REQUIREMENT – Copy out each line below in which the string "section" appears.

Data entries

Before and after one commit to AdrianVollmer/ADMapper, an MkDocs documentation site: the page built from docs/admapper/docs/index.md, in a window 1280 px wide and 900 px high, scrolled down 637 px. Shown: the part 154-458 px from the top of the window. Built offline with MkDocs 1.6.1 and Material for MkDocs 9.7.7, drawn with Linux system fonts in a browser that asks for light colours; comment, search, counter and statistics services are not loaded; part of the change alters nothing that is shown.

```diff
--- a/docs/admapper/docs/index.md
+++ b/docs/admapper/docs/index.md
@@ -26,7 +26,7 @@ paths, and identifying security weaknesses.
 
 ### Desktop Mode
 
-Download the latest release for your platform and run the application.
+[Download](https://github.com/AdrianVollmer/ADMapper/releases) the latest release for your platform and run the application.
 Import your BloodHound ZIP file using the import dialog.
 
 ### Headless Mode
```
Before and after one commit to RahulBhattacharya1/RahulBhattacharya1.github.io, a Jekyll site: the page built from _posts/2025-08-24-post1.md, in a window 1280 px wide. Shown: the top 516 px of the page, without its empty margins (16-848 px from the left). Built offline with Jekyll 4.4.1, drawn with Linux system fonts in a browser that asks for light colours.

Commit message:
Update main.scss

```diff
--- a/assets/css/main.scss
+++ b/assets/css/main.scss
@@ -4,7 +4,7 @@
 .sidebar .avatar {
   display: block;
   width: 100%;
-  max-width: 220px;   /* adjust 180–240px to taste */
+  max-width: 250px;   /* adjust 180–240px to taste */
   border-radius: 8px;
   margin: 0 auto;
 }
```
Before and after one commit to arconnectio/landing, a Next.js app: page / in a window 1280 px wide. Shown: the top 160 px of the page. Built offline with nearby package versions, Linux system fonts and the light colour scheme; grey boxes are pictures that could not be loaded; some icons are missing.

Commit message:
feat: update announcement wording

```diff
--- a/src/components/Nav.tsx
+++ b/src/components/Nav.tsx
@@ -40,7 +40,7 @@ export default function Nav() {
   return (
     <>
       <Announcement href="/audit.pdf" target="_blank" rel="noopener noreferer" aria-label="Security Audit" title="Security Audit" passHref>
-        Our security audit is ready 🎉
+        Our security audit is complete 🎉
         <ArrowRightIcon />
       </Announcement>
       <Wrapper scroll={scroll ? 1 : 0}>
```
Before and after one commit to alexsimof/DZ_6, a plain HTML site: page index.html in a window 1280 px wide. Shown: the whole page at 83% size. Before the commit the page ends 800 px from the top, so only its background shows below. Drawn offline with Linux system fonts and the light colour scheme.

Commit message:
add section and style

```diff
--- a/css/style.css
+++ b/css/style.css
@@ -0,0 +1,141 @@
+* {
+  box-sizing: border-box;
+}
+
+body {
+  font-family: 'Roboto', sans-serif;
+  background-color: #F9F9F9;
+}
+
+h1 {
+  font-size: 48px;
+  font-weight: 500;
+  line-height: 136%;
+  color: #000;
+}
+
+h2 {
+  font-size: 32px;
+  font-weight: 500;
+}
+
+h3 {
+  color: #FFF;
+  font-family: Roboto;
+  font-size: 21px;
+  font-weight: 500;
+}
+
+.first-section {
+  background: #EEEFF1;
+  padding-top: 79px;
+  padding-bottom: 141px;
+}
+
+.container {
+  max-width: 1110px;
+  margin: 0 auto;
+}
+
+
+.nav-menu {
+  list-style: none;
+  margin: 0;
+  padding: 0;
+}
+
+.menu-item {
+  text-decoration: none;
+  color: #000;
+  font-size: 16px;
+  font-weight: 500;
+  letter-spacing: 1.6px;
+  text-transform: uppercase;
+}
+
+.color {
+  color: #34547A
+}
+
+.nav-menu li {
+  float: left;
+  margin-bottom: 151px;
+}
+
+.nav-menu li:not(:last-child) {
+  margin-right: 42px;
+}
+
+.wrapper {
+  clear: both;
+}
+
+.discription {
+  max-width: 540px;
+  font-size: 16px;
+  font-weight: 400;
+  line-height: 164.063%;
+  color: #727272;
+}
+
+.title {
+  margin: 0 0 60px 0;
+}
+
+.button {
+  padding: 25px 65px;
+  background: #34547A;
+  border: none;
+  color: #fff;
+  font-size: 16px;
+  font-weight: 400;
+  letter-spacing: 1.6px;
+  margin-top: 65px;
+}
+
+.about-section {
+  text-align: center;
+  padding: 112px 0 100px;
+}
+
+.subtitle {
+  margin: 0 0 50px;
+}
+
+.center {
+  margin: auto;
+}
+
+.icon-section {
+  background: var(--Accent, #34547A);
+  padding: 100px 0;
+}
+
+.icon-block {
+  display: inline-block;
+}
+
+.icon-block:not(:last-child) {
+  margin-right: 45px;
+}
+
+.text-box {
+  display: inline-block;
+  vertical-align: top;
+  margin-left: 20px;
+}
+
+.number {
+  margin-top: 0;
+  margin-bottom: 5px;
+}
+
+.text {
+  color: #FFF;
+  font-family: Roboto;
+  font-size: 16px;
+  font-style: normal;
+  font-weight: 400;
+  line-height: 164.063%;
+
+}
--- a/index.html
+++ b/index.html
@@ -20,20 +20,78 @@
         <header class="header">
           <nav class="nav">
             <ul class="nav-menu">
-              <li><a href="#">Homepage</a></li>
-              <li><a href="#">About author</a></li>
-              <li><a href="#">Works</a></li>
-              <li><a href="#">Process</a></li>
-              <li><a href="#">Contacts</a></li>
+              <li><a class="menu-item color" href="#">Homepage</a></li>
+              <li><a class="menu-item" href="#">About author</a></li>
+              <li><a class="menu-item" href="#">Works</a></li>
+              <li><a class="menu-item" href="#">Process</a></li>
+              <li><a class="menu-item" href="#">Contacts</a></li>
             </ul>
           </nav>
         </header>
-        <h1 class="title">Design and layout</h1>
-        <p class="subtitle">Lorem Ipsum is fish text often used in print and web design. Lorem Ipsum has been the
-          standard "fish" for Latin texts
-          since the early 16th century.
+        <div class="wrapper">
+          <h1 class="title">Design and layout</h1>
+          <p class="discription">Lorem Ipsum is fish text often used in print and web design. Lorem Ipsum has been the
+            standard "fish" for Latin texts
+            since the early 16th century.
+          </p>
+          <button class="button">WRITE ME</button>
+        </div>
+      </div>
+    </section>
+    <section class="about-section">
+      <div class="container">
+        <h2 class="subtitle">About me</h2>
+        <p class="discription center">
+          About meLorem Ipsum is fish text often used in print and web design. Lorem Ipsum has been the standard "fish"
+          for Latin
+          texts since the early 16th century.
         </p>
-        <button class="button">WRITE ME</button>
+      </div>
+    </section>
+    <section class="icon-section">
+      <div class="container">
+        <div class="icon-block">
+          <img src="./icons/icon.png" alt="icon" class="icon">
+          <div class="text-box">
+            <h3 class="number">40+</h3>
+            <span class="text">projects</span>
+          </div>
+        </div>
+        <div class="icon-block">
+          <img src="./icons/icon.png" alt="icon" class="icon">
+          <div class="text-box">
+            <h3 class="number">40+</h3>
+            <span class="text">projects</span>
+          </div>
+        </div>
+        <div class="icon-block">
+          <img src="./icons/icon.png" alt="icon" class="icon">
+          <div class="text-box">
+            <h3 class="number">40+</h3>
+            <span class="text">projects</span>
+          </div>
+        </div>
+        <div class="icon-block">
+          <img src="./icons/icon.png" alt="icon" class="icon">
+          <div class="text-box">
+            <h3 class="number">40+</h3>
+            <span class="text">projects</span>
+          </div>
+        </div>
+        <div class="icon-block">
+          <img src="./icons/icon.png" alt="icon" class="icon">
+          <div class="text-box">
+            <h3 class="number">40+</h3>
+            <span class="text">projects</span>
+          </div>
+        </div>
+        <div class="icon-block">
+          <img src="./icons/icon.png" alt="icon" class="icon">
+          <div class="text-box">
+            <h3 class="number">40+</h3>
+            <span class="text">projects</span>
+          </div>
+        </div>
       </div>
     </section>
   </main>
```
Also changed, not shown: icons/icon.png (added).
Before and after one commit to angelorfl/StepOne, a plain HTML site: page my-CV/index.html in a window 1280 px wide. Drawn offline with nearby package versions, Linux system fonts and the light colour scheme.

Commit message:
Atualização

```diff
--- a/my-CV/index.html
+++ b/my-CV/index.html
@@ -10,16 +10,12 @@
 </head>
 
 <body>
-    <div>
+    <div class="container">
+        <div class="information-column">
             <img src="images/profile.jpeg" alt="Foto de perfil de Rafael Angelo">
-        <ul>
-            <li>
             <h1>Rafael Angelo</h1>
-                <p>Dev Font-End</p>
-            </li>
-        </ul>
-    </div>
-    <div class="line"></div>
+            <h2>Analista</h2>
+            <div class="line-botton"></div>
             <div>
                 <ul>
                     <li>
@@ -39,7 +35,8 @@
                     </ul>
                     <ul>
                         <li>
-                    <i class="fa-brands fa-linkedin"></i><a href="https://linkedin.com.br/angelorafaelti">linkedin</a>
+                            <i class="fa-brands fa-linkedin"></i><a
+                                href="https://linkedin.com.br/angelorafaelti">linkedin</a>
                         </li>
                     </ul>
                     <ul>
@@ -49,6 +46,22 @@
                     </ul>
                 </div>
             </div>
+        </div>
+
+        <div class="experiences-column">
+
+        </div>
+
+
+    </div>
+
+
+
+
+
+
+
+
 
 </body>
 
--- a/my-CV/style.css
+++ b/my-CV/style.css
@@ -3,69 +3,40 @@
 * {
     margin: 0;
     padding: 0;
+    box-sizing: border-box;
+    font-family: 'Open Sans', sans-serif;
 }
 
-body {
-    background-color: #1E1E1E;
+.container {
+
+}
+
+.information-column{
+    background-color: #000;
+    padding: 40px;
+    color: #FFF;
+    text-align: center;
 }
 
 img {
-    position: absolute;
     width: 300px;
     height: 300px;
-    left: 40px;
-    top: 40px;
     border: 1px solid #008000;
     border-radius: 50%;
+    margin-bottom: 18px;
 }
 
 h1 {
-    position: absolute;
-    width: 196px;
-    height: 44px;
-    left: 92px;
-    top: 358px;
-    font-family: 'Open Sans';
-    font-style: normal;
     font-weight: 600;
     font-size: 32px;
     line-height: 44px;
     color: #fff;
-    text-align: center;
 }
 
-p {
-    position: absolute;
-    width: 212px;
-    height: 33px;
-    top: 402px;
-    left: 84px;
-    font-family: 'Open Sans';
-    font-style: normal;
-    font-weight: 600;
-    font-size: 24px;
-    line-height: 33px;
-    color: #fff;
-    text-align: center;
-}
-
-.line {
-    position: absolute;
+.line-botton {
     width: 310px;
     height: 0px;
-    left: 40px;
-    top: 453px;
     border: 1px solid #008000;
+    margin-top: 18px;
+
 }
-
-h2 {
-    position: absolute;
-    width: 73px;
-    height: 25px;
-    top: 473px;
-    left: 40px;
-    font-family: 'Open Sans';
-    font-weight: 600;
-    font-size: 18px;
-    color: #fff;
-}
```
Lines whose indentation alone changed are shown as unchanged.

SOLUTION FOR THIS EXERCISE –
add section and style
+.first-section {
+.about-section {
+.icon-section {
+    </section>
+    <section class="about-section">
+    </section>
+    <section class="icon-section">
     </section>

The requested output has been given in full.